SHANGHAI (Reuters) - Lotus Technology, a new unit of China's Geely set up to develop the technology to power Lotus sports cars, is planning to raise US$400 million to US$500 million before the end of this year, its chief financial officer told Reuters.
Lotus Technology, part of Group Lotus which is in turn owned jointly by the Chinese automaker and Malaysia's Etika Automotive, intends to kick off the funding round before Christmas, Alexious Lee said in an interview.
That will give Lotus Technology a post-money valuation - value of a company after a round of financing from external investors - of US$5 billion to US$6 billion, Lee added.
Lee said the firm will launch its first product - an electric sports utility vehicle - in the first quarter of next year and aims to have three models within the next five years.
"We have gotten a lot of traction especially from international investors, because wow, this is Lotus," said Lee, adding that the company was looking to sell a 10% to 15% stake.
The company will spend more than half the new funds on research, and 30%-40% on marketing with the remainder going to working capital.
Lee said Lotus Technology remained on track for a potential initial public offering as soon as 2023, likely in New York or Hong Kong.
Lotus Cars, the maker of the Lotus Esprit, famously driven by James Bond in 1977's "The Spy Who Loved Me", positions its vehicles in a segment similar to rival Porsche.
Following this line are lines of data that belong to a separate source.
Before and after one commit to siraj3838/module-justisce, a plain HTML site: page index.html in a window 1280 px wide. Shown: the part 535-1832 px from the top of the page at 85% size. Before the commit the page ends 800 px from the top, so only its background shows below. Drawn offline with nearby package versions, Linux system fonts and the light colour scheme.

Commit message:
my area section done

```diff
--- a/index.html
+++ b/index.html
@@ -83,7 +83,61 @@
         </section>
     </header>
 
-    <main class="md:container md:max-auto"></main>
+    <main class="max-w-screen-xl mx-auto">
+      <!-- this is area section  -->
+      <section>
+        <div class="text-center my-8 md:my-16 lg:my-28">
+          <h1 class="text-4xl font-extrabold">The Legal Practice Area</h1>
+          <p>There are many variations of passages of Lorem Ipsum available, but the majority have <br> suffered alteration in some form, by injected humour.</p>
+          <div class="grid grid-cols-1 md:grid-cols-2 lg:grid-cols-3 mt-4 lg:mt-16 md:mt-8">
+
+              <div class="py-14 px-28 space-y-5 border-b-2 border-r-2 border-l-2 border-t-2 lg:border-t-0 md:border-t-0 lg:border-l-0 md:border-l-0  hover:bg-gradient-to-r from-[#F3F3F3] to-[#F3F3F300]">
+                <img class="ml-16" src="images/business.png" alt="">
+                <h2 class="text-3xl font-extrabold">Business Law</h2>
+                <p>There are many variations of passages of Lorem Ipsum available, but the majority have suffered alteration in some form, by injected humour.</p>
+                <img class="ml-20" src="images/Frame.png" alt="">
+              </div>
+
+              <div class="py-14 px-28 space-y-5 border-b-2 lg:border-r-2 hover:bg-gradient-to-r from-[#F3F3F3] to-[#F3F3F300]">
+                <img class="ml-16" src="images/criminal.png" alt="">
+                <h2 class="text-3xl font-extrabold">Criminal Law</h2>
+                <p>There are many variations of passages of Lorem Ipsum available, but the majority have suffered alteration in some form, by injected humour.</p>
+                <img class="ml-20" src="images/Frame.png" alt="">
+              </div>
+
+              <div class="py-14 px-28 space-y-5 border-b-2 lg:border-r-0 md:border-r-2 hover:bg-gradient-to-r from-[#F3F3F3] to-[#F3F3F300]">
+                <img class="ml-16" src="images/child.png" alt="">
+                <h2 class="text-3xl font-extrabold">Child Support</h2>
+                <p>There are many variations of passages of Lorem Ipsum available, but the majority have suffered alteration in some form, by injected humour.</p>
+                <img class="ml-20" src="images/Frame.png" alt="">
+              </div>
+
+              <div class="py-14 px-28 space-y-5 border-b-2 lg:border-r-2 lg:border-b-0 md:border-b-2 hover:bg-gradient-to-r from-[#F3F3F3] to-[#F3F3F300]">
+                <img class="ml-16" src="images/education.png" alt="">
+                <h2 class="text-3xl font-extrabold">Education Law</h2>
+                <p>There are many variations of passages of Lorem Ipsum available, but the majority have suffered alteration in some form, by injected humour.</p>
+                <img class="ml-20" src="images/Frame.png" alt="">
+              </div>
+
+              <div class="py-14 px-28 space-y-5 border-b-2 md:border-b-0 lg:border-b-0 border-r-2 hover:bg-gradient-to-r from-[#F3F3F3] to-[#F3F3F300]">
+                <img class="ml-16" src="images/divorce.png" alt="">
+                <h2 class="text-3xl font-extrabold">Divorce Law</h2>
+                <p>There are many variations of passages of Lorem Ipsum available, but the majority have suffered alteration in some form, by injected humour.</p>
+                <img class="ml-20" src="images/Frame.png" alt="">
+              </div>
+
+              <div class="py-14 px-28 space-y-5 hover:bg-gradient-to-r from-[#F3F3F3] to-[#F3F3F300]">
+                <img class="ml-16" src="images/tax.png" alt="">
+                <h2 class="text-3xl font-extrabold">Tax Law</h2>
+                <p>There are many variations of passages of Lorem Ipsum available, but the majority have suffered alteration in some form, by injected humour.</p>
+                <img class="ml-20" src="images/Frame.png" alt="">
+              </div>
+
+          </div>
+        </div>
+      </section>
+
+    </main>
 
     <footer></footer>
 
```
It is set to open a new factory in Wuhan, China next year.
"We are an asset light business because we don't own our own manufacturing. It's owned by our parent," said Lee.
Premium and luxury car sales are growing in China as coronavirus pandemic travel restrictions leave consumers in the world's biggest car market with more money to spend.
Lotus Tech's investors include Nio Capital, an investment firm founded by the CEO of Chinese electric vehicle maker Nio Inc, which valued the unit at 15 billion yuan in September.